### Activity
Collect each line of the records containing the string "rcParams".

********

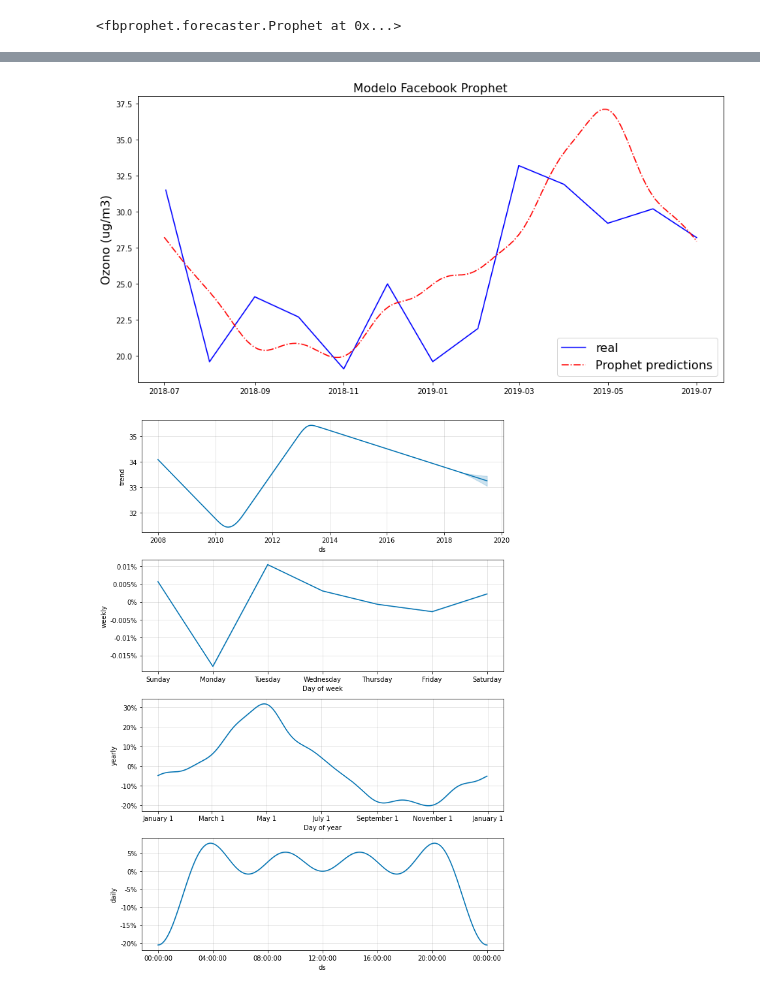
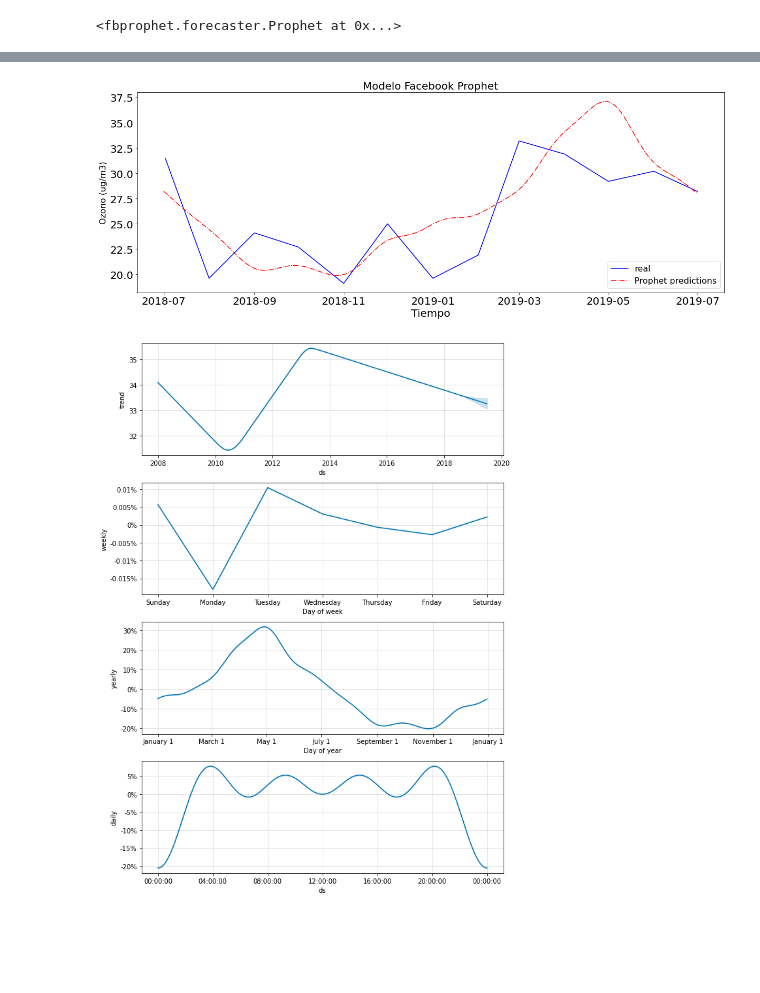
Before and after one commit to nadia1477/TFM-UOC, a Jupyter notebook: TFM_Nadia_Sanchez_Pozo.ipynb, the cells around one changed output, grey strips where cells are left out. Saved outputs shown, nothing was run; the diff lists cells and outputs as text; code cells hidden in the pictures; blank space fills up the shorter version.

```diff
--- a/TFM_Nadia_Sanchez_Pozo.ipynb
+++ b/TFM_Nadia_Sanchez_Pozo.ipynb
@@ -644,6 +644,7 @@ MSE: 0.08914804636239333
 RMSE: 0.298576700970443
 # %%
 plt.rcParams["figure.figsize"] = (14,7)
+plt.rcParams.update({'font.size': 20})
 plt.plot(x_test, y_test, color = 'blue',  label= 'real' )
 
 plt.plot(x_test, grid.predict(x_test), color = 'red', label = 'TRIANGLE predictions' ,ls='--' )
@@ -729,6 +730,7 @@ import fbprophet
 import holidays
 Prophet = fbprophet.Prophet
 # %%
+plt.rcParams["figure.figsize"] = (20,7)
 upsampled = df_O3.resample('D')
 interpolated = upsampled.interpolate(method='linear')
 len(interpolated)
@@ -853,14 +856,15 @@ plt.show()
 # %%
+plt.rcParams.update({'font.size': 10})
 f = m.plot_components(forecast)
 plt.savefig('forecast.png')
 plt.show()
 # %% [output]
 [figure]
 # %%
-
+plt.rcParams.update({'font.size': 20})
 m.plot(forecast);
 plt.ylabel("Ozono (ug/m3)", fontsize=16)
-plt.title("Modelo Facebook Prophet", fontsize=16)
+plt.title("Modelo Facebook Prophet", fontsize=20)
 plt.savefig('fbpf.png')
 plt.show()
 # %% [output]
@@ -913,11 +917,13 @@ forecastf[['ds', 'yhat', 'yhat_lower', 'yhat_upper']].tail()
 # %%
 plt.plot(test.set_index('ds'), color = 'blue',  label='real')
 plt.plot(forecastf[forecastf['ds']>=pd.datetime(2018,7,1)].set_index('ds')['yhat'], ls='-.', label='Prophet predictions', color = 'red')
 plt.legend(loc="lower right")
+plt.xlabel('Tiempo' ,fontsize=20 )
 plt.ylabel("Ozono (ug/m3)", fontsize=16)
-plt.title("Modelo Facebook Prophet", fontsize=16)
+plt.title("Modelo Facebook Prophet", fontsize=20)
+plt.xlabel('Tiempo' ,fontsize=20 )
 plt.legend(loc=4, prop={'size': 16})
 plt.show()
 # %% [output]
-[figure, old version]
+[figure, new version]
 # %%
```
Also changed, not shown: parts of 24 cells of this notebook.
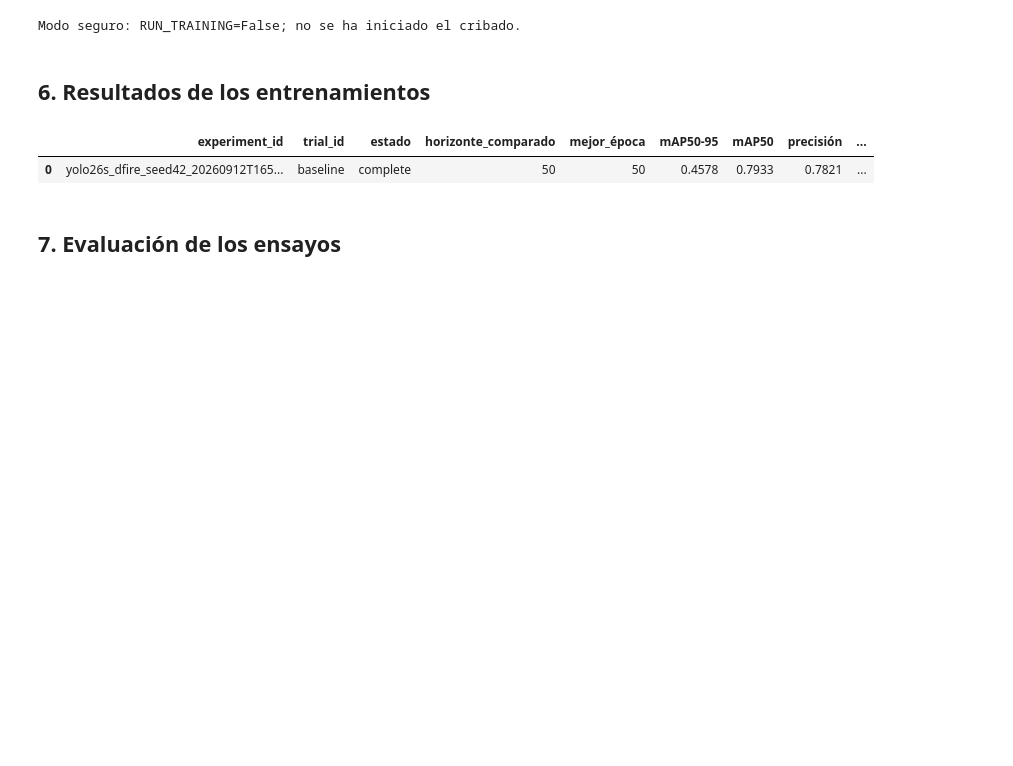
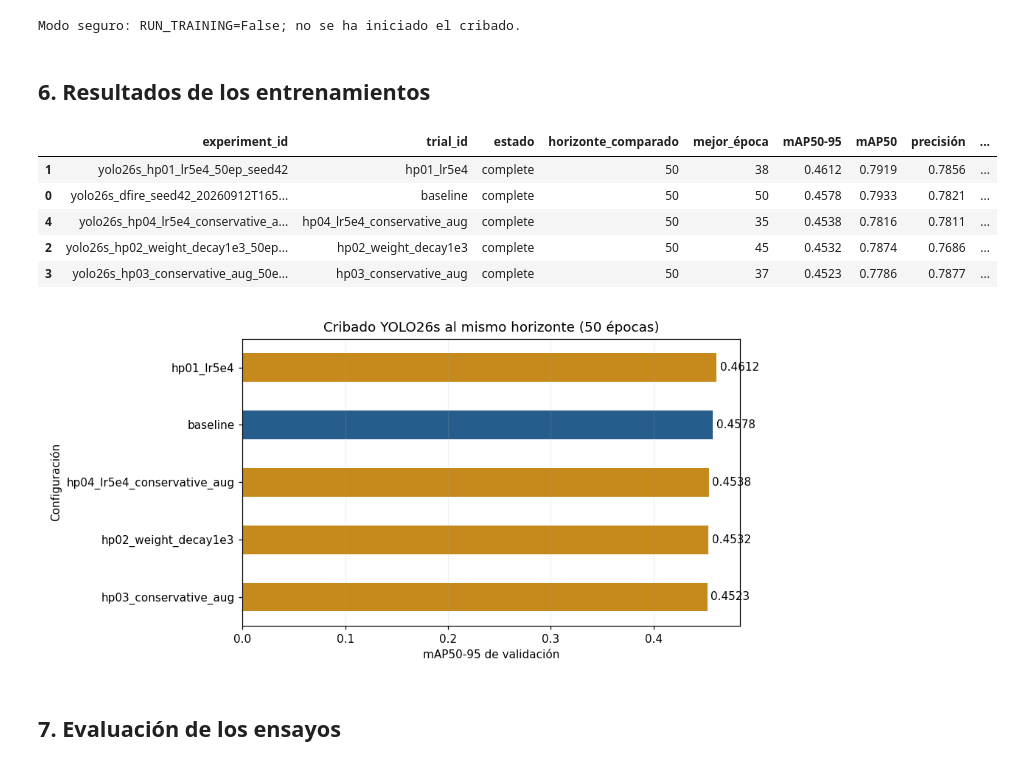
Before and after one commit to Elitron22/vigia_fire_detection, a Jupyter notebook: notebooks/08_DFire_optimizacion_hiperparametros_YOLO26s.ipynb, the cells around one changed output. Saved outputs shown, nothing was run; the diff lists cells and outputs as text; code cells hidden in the pictures; blank space fills up the shorter version.

```diff
--- a/notebooks/08_DFire_optimizacion_hiperparametros_YOLO26s.ipynb
+++ b/notebooks/08_DFire_optimizacion_hiperparametros_YOLO26s.ipynb
@@ -83,9 +84,11 @@ import yaml
 from IPython.display import display, Markdown
 from ultralytics import YOLO
 
-PROJECT_ROOT = Path(os.environ.get("TFM_PROJECT_ROOT", "/workspace/TFM"))
-if not PROJECT_ROOT.is_dir():
-    PROJECT_ROOT = Path("C:/Users/elitr/Documents/UPM Data/TFM")
+roots = [Path(os.environ["TFM_PROJECT_ROOT"])] if os.environ.get("TFM_PROJECT_ROOT") else []
+roots += [Path.cwd(), *Path.cwd().parents]
+PROJECT_ROOT = next((p for p in roots if (p / "tfm_pipeline.py").is_file()), None)
+if PROJECT_ROOT is None:
+    raise FileNotFoundError("Abrir el notebook dentro de la carpeta del proyecto o definir TFM_PROJECT_ROOT.")
 if str(PROJECT_ROOT) not in sys.path:
     sys.path.insert(0, str(PROJECT_ROOT))
 import tfm_pipeline as pipeline
@@ -354,9 +357,10 @@ def training_summary(experiment, horizon_epochs):
         raise KeyError(f"Falta la métrica {metric!r} en {results_path}.")
     best_index = results[metric].astype(float).idxmax()
     best = results.loc[best_index]
+    trial_id = experiment.get("trial_id")
     return {
         "experiment_id": experiment["experiment_id"],
-        "trial_id": experiment.get("trial_id", "baseline"),
+        "trial_id": trial_id if isinstance(trial_id, str) else "baseline",
         "estado": experiment["status"],
         "horizonte_comparado": len(results),
         "mejor_época": int(best["epoch"]),
@@ -380,35 +384,46 @@ summary_rows = [training_summary(exp, screening_horizon) for exp in available_ex
 summary_rows = [row for row in summary_rows if row is not None]
 summary_table = pd.DataFrame(summary_rows).sort_values("mAP50-95", ascending=False)
 display(summary_table.style.format({
     "mAP50-95": "{:.4f}", "mAP50": "{:.4f}",
     "precisión": "{:.4f}", "recall": "{:.4f}",
 }))
 
 if failed_runs:
     display(Markdown("### Ejecuciones fallidas"))
     display(pd.DataFrame(failed_runs))
 if skipped_runs:
     print("Ya estaban completas y no se repitieron:", ", ".join(skipped_runs))
 
 if len(summary_table) > 1:
     import matplotlib.pyplot as plt
     plot_table = summary_table.sort_values("mAP50-95")
     colors = ["#275D8C" if value == "baseline" else "#C58A1B" for value in plot_table["trial_id"]]
     ax = plot_table.plot.barh(
         x="trial_id", y="mAP50-95", color=colors, legend=False, figsize=(9, 4.5)
     )
     ax.set(
         title=f"Cribado YOLO26s al mismo horizonte ({screening_horizon} épocas)",
         xlabel="mAP50-95 de validación", ylabel="Configuración",
     )
     ax.grid(axis="x", alpha=.2)
     for container in ax.containers:
         ax.bar_label(container, fmt="%.4f", padding=3)
     plt.tight_layout()
-    plt.show()
+    # Se muestra como PNG para que funcione también con MPLBACKEND=Agg (Docker).
+    import io
+    from IPython.display import Image as DisplayImage
+    buffer = io.BytesIO()
+    ax.figure.savefig(buffer, format="png", dpi=110)
+    plt.close(ax.figure)
+    display(DisplayImage(buffer.getvalue()))
 # %% [output]
 |  | experiment_id | trial_id | estado | horizonte_comparado | mejor_época | mAP50-95 | mAP50 | precisión | ... |
+| 1 | yolo26s_hp01_lr5e4_50ep_seed42 | hp01_lr5e4 | complete | 50 | 38 | 0.4612 | 0.7919 | 0.7856 | ... |
 | 0 | yolo26s_dfire_seed42_20260912T165... | baseline | complete | 50 | 50 | 0.4578 | 0.7933 | 0.7821 | ... |
+| 4 | yolo26s_hp04_lr5e4_conservative_a... | hp04_lr5e4_conservative_aug | complete | 50 | 35 | 0.4538 | 0.7816 | 0.7811 | ... |
+| 2 | yolo26s_hp02_weight_decay1e3_50ep... | hp02_weight_decay1e3 | complete | 50 | 45 | 0.4532 | 0.7874 | 0.7686 | ... |
+| 3 | yolo26s_hp03_conservative_aug_50e... | hp03_conservative_aug | complete | 50 | 37 | 0.4523 | 0.7786 | 0.7877 | ... |
+[figure, added]
 # %% [markdown]
 ## 7. Evaluación de los ensayos
 # %%
```
Also changed, not shown: parts of 1 cell of this notebook, 25 other files.
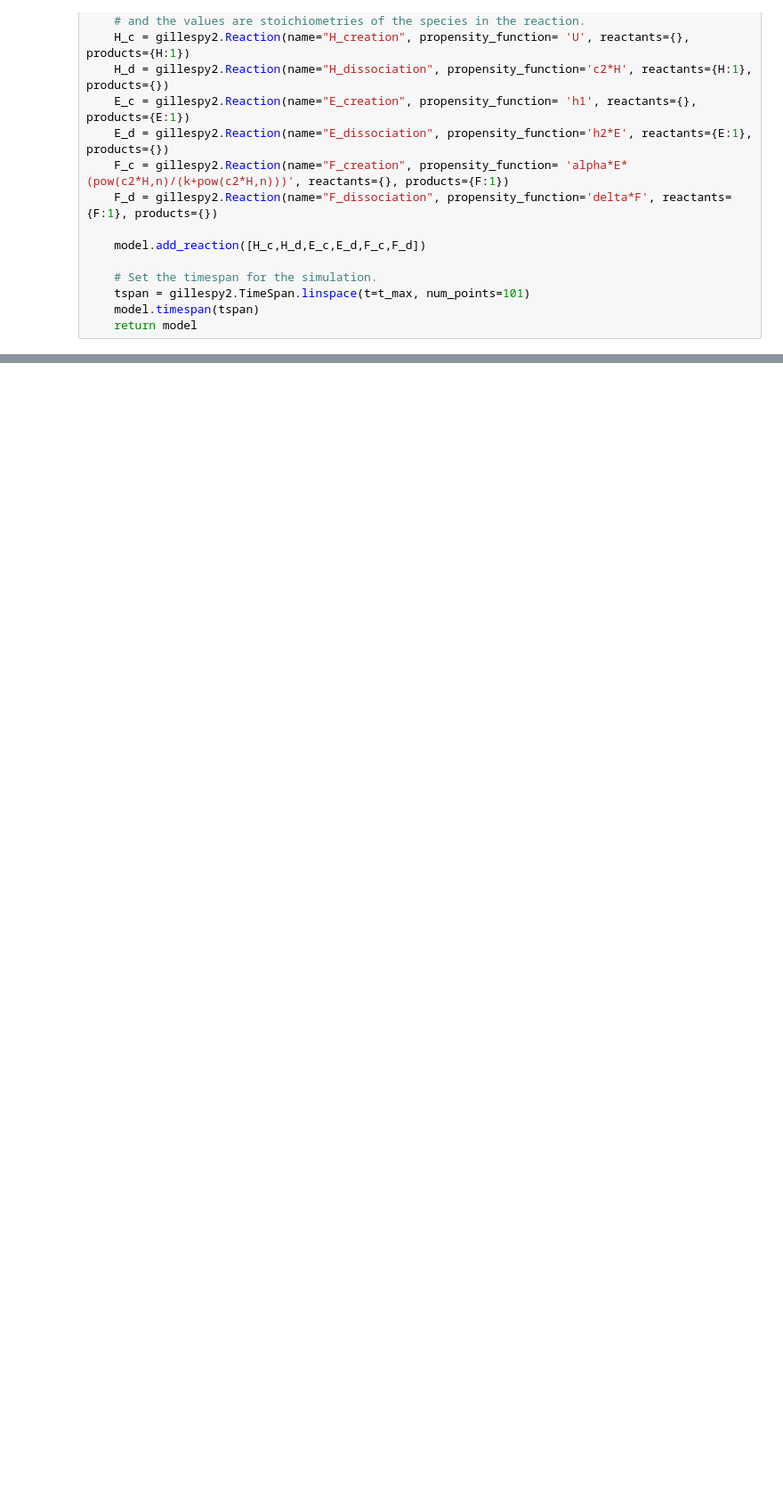
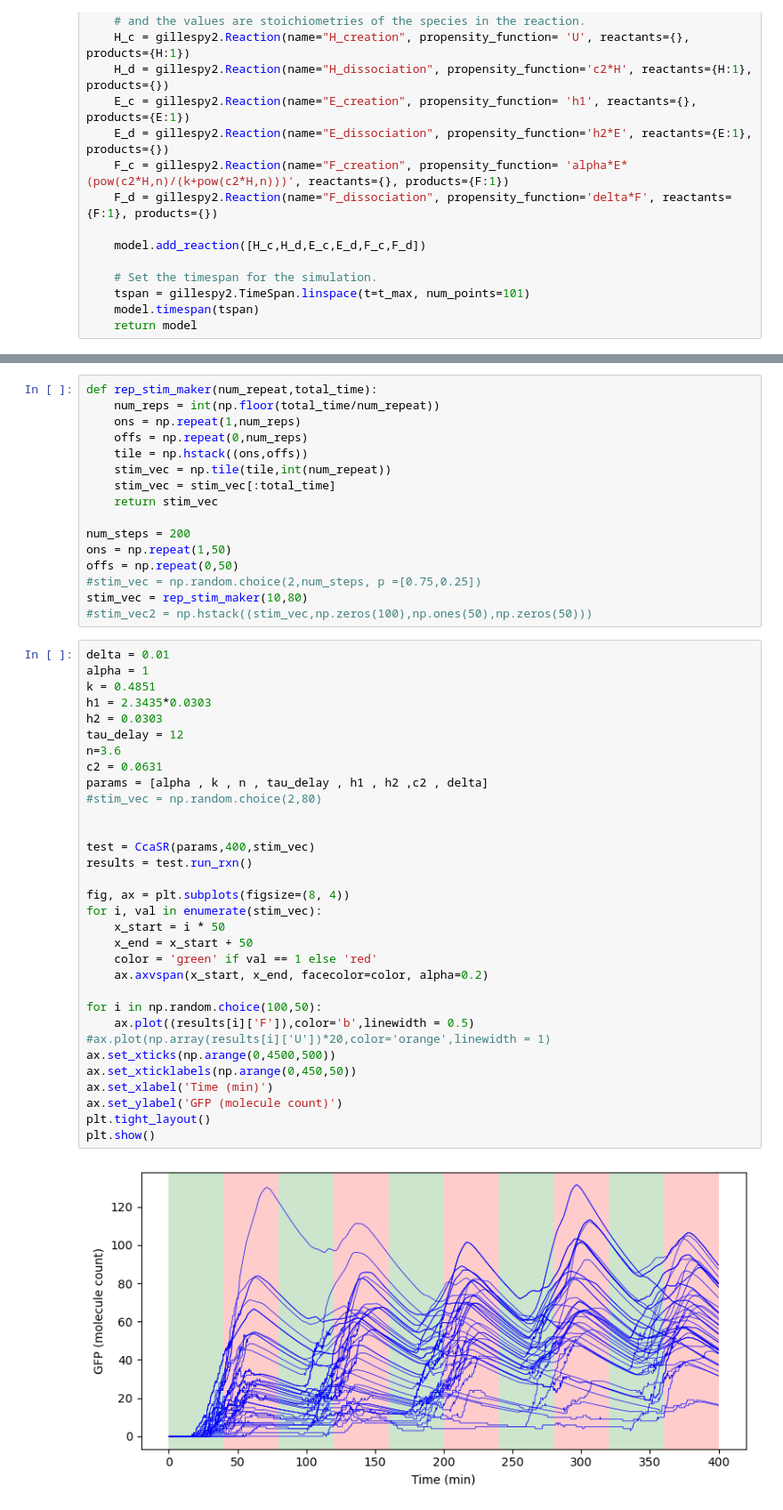
Before and after one commit to mhossein7/aisam, a Jupyter notebook: model/Gillespy_model.ipynb, the cells around one changed output, grey strips where cells are left out. Shown at 89% size. Drawn from its saved outputs; the diff is of its cells as text; blank space fills up the shorter version.

```diff
--- a/model/Gillespy_model.ipynb
+++ b/model/Gillespy_model.ipynb
@@ -161,0 +175,50 @@ class CcaSR(gillespy2.Model):
+# %%
+def rep_stim_maker(num_repeat,total_time):
+    num_reps = int(np.floor(total_time/num_repeat))
+    ons = np.repeat(1,num_reps)
+    offs = np.repeat(0,num_reps)
+    tile = np.hstack((ons,offs))
+    stim_vec = np.tile(tile,int(num_repeat))
+    stim_vec = stim_vec[:total_time]
+    return stim_vec
+
+num_steps = 200
+ons = np.repeat(1,50)
+offs = np.repeat(0,50)
+#stim_vec = np.random.choice(2,num_steps, p =[0.75,0.25])
+stim_vec = rep_stim_maker(10,80)
+#stim_vec2 = np.hstack((stim_vec,np.zeros(100),np.ones(50),np.zeros(50)))
+# %%
+delta = 0.01
+alpha = 1
+k = 0.4851
+h1 = 2.3435*0.0303
+h2 = 0.0303
+tau_delay = 12
+n=3.6
+c2 = 0.0631
+params = [alpha , k , n , tau_delay , h1 , h2 ,c2 , delta]
+#stim_vec = np.random.choice(2,80)
+
+
+test = CcaSR(params,400,stim_vec)
+results = test.run_rxn()
+
+fig, ax = plt.subplots(figsize=(8, 4))
+for i, val in enumerate(stim_vec):
+    x_start = i * 50
+    x_end = x_start + 50
+    color = 'green' if val == 1 else 'red'
+    ax.axvspan(x_start, x_end, facecolor=color, alpha=0.2)
+
+for i in np.random.choice(100,50):
+    ax.plot((results[i]['F']),color='b',linewidth = 0.5)
+#ax.plot(np.array(results[i]['U'])*20,color='orange',linewidth = 1)
+ax.set_xticks(np.arange(0,4500,500))
+ax.set_xticklabels(np.arange(0,450,50))
+ax.set_xlabel('Time (min)')
+ax.set_ylabel('GFP (molecule count)')
+plt.tight_layout()
+plt.show()
+# %% [output]
+[figure, added]
```
Also changed, not shown: parts of 3 cells of this notebook, 1 other file.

********

### Result of the exercise
 plt.rcParams["figure.figsize"] = (14,7)
+plt.rcParams.update({'font.size': 20})
+plt.rcParams["figure.figsize"] = (20,7)
+plt.rcParams.update({'font.size': 10})
+plt.rcParams.update({'font.size': 20})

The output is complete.